This week, the Islamic Foundation, a government-backed religious group that employs tens of thousands of Muslim Imams, called for a “grand rally” on October 31 to denounce Yunus as an enemy of the Muslim faith.
The perceived crime of the 73-year-old was to sign a joint statement along with three other Nobel laureates in April 2012 criticising the prosecution of gay people in Uganda.
Yunus has been denounced in Bangladesh, which is 90 percent Muslim, as “an accomplice of Jews and Christians," The Times reported.
Homosexuality is a crime punishable by a maximum life term but prosecutions are rare.
"How can a state-run organisation run a campaign of criminal intimidation? It'll instigate violence against professor Yunus," Sara Hossain, a top lawyer and rights activist, warned in an interview with AFP.
The Islamic Foundation is part of the Ministry of Religious Affairs with a mandate to promote Islam.
Director General Shamim Mohammad Afzal told AFP that it was his "moral responsibility" as a Muslim and head of the organisation to take a stand against the man nicknamed the "banker to the poor".
In speeches to clerics all over the country, Afzal has told them of their religious duty to protest Yunus's stand on homosexuality.
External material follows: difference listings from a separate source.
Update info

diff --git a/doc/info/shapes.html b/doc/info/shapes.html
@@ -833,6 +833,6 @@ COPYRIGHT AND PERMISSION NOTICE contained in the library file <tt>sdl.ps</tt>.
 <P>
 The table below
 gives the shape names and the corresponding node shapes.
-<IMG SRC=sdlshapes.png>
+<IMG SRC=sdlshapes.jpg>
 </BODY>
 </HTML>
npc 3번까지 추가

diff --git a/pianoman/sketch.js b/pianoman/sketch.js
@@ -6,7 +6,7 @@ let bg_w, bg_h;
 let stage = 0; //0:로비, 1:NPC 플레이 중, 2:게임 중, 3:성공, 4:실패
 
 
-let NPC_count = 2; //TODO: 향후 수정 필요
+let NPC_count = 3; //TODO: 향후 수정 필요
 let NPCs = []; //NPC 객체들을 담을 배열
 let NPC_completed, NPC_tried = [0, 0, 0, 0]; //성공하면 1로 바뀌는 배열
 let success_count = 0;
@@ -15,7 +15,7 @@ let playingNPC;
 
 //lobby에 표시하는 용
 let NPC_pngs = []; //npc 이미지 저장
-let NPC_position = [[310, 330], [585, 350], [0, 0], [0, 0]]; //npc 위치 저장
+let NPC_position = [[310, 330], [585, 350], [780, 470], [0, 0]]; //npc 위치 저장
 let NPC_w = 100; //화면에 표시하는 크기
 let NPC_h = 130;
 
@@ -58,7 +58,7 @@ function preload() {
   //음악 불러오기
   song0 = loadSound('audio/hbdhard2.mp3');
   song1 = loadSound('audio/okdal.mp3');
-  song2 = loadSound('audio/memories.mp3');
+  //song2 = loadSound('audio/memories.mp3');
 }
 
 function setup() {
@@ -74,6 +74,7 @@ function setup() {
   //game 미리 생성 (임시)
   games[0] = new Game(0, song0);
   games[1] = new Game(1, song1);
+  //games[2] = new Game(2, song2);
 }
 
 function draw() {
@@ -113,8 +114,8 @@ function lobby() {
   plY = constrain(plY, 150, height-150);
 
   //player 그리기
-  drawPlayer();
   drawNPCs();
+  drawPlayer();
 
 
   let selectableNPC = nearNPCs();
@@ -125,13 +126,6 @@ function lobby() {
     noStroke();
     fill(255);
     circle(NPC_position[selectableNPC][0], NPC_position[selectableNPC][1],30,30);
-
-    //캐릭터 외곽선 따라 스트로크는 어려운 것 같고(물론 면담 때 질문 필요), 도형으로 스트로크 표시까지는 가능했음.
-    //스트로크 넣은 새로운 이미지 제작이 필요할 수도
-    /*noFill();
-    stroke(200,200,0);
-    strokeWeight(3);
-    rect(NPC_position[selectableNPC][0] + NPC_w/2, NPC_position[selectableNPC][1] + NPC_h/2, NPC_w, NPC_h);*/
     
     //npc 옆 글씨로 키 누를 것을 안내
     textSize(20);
"Yunus has become an apostate for supporting homosexuality. He must publicly apologise, or we'll force him to leave the country like Taslima Nasreen," Maolana Moniruzzaman Rabbani, an organiser of anti-Yunus campaign, told the news agency.